• [Prompt]
Copy the entries below exactly; any picture among them should be left out.

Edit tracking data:
++++++++++

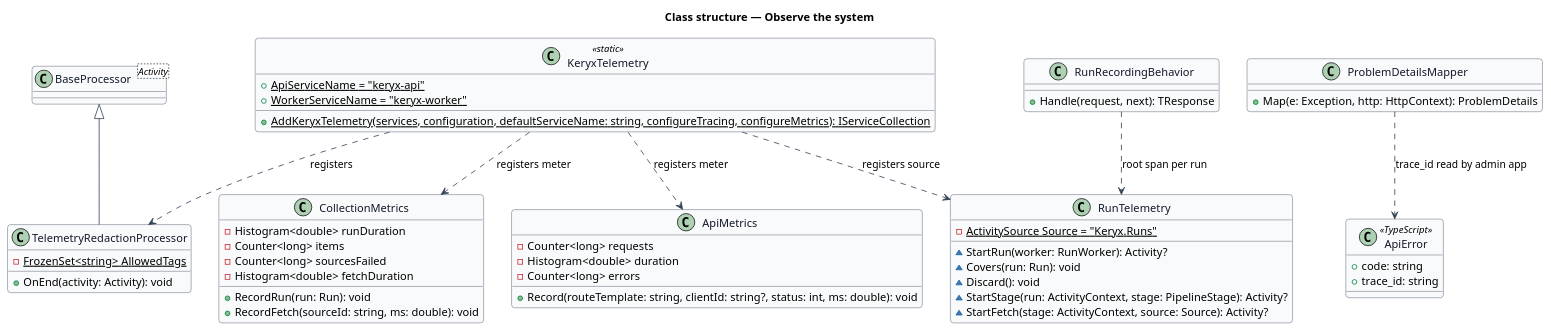
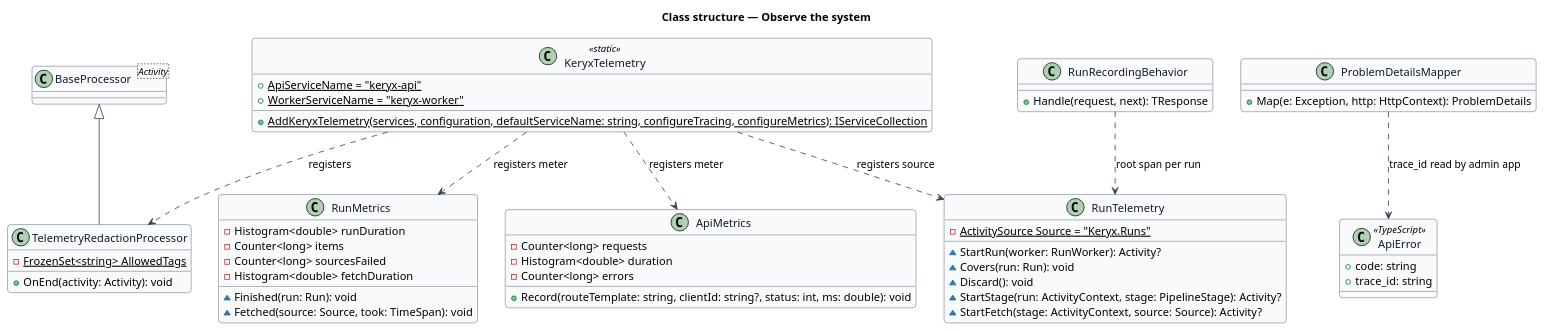
One commit to QuinntyneBrown/keryx changed the diagram in docs/detailed-designs/operations/observe-the-system/diagrams/class-structure.puml. Above: the diagram before and after it, drawn with PlantUML. The commit also changed 14 other files, not shown here.

First line of the commit message:
Measure collection runs: duration, items, failed sources and fetch latency

```diff
--- a/docs/detailed-designs/operations/observe-the-system/diagrams/class-structure.puml
+++ b/docs/detailed-designs/operations/observe-the-system/diagrams/class-structure.puml
@@ -1,66 +1,66 @@
 @startuml
 ' --- shared skin header ---
 skinparam backgroundColor #FFFFFF
 skinparam shadowing false
 skinparam roundcorner 8
 skinparam defaultFontName Arial
 skinparam ArrowColor #344054
 skinparam class {
   BorderColor #344054
   FontColor #101828
   BackgroundColor #F9FAFB
 }
 ' --------------------------
 title Class structure — Observe the system
 
 class KeryxTelemetry <<static>> {
   +{static} ApiServiceName = "keryx-api"
   +{static} WorkerServiceName = "keryx-worker"
   +{static} AddKeryxTelemetry(services, configuration, defaultServiceName: string, configureTracing, configureMetrics): IServiceCollection
 }
 class TelemetryRedactionProcessor {
   -{static} FrozenSet<string> AllowedTags
   +OnEnd(activity: Activity): void
 }
 class RunTelemetry {
   -{static} ActivitySource Source = "Keryx.Runs"
   ~StartRun(worker: RunWorker): Activity?
   ~Covers(run: Run): void
   ~Discard(): void
   ~StartStage(run: ActivityContext, stage: PipelineStage): Activity?
   ~StartFetch(stage: ActivityContext, source: Source): Activity?
 }
 class RunRecordingBehavior {
   +Handle(request, next): TResponse
 }
-class CollectionMetrics {
+class RunMetrics {
   -Histogram<double> runDuration
   -Counter<long> items
   -Counter<long> sourcesFailed
   -Histogram<double> fetchDuration
-  +RecordRun(run: Run): void
-  +RecordFetch(sourceId: string, ms: double): void
+  ~Finished(run: Run): void
+  ~Fetched(source: Source, took: TimeSpan): void
 }
 class ApiMetrics {
   -Counter<long> requests
   -Histogram<double> duration
   -Counter<long> errors
   +Record(routeTemplate: string, clientId: string?, status: int, ms: double): void
 }
 class ProblemDetailsMapper {
   +Map(e: Exception, http: HttpContext): ProblemDetails
 }
 class "BaseProcessor<Activity>" as BP
 class ApiError <<TypeScript>> {
   +code: string
   +trace_id: string
 }
 
 BP <|-- TelemetryRedactionProcessor
 KeryxTelemetry ..> TelemetryRedactionProcessor : registers
 KeryxTelemetry ..> RunTelemetry : registers source
 RunRecordingBehavior ..> RunTelemetry : root span per run
-KeryxTelemetry ..> CollectionMetrics : registers meter
+KeryxTelemetry ..> RunMetrics : registers meter
 KeryxTelemetry ..> ApiMetrics : registers meter
 ProblemDetailsMapper ..> ApiError : trace_id read by admin app
 @enduml
```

++++++++++

• [Answer below]
One commit to QuinntyneBrown/keryx changed the diagram in docs/detailed-designs/operations/observe-the-system/diagrams/class-structure.puml. Above: the diagram before and after it, drawn with PlantUML. The commit also changed 14 other files, not shown here.

First line of the commit message:
Measure collection runs: duration, items, failed sources and fetch latency

```diff
--- a/docs/detailed-designs/operations/observe-the-system/diagrams/class-structure.puml
+++ b/docs/detailed-designs/operations/observe-the-system/diagrams/class-structure.puml
@@ -1,66 +1,66 @@
 @startuml
 ' --- shared skin header ---
 skinparam backgroundColor #FFFFFF
 skinparam shadowing false
 skinparam roundcorner 8
 skinparam defaultFontName Arial
 skinparam ArrowColor #344054
 skinparam class {
   BorderColor #344054
   FontColor #101828
   BackgroundColor #F9FAFB
 }
 ' --------------------------
 title Class structure — Observe the system
 
 class KeryxTelemetry <<static>> {
   +{static} ApiServiceName = "keryx-api"
   +{static} WorkerServiceName = "keryx-worker"
   +{static} AddKeryxTelemetry(services, configuration, defaultServiceName: string, configureTracing, configureMetrics): IServiceCollection
 }
 class TelemetryRedactionProcessor {
   -{static} FrozenSet<string> AllowedTags
   +OnEnd(activity: Activity): void
 }
 class RunTelemetry {
   -{static} ActivitySource Source = "Keryx.Runs"
   ~StartRun(worker: RunWorker): Activity?
   ~Covers(run: Run): void
   ~Discard(): void
   ~StartStage(run: ActivityContext, stage: PipelineStage): Activity?
   ~StartFetch(stage: ActivityContext, source: Source): Activity?
 }
 class RunRecordingBehavior {
   +Handle(request, next): TResponse
 }
-class CollectionMetrics {
+class RunMetrics {
   -Histogram<double> runDuration
   -Counter<long> items
   -Counter<long> sourcesFailed
   -Histogram<double> fetchDuration
-  +RecordRun(run: Run): void
-  +RecordFetch(sourceId: string, ms: double): void
+  ~Finished(run: Run): void
+  ~Fetched(source: Source, took: TimeSpan): void
 }
 class ApiMetrics {
   -Counter<long> requests
   -Histogram<double> duration
   -Counter<long> errors
   +Record(routeTemplate: string, clientId: string?, status: int, ms: double): void
 }
 class ProblemDetailsMapper {
   +Map(e: Exception, http: HttpContext): ProblemDetails
 }
 class "BaseProcessor<Activity>" as BP
 class ApiError <<TypeScript>> {
   +code: string
   +trace_id: string
 }
 
 BP <|-- TelemetryRedactionProcessor
 KeryxTelemetry ..> TelemetryRedactionProcessor : registers
 KeryxTelemetry ..> RunTelemetry : registers source
 RunRecordingBehavior ..> RunTelemetry : root span per run
-KeryxTelemetry ..> CollectionMetrics : registers meter
+KeryxTelemetry ..> RunMetrics : registers meter
 KeryxTelemetry ..> ApiMetrics : registers meter
 ProblemDetailsMapper ..> ApiError : trace_id read by admin app
 @enduml
```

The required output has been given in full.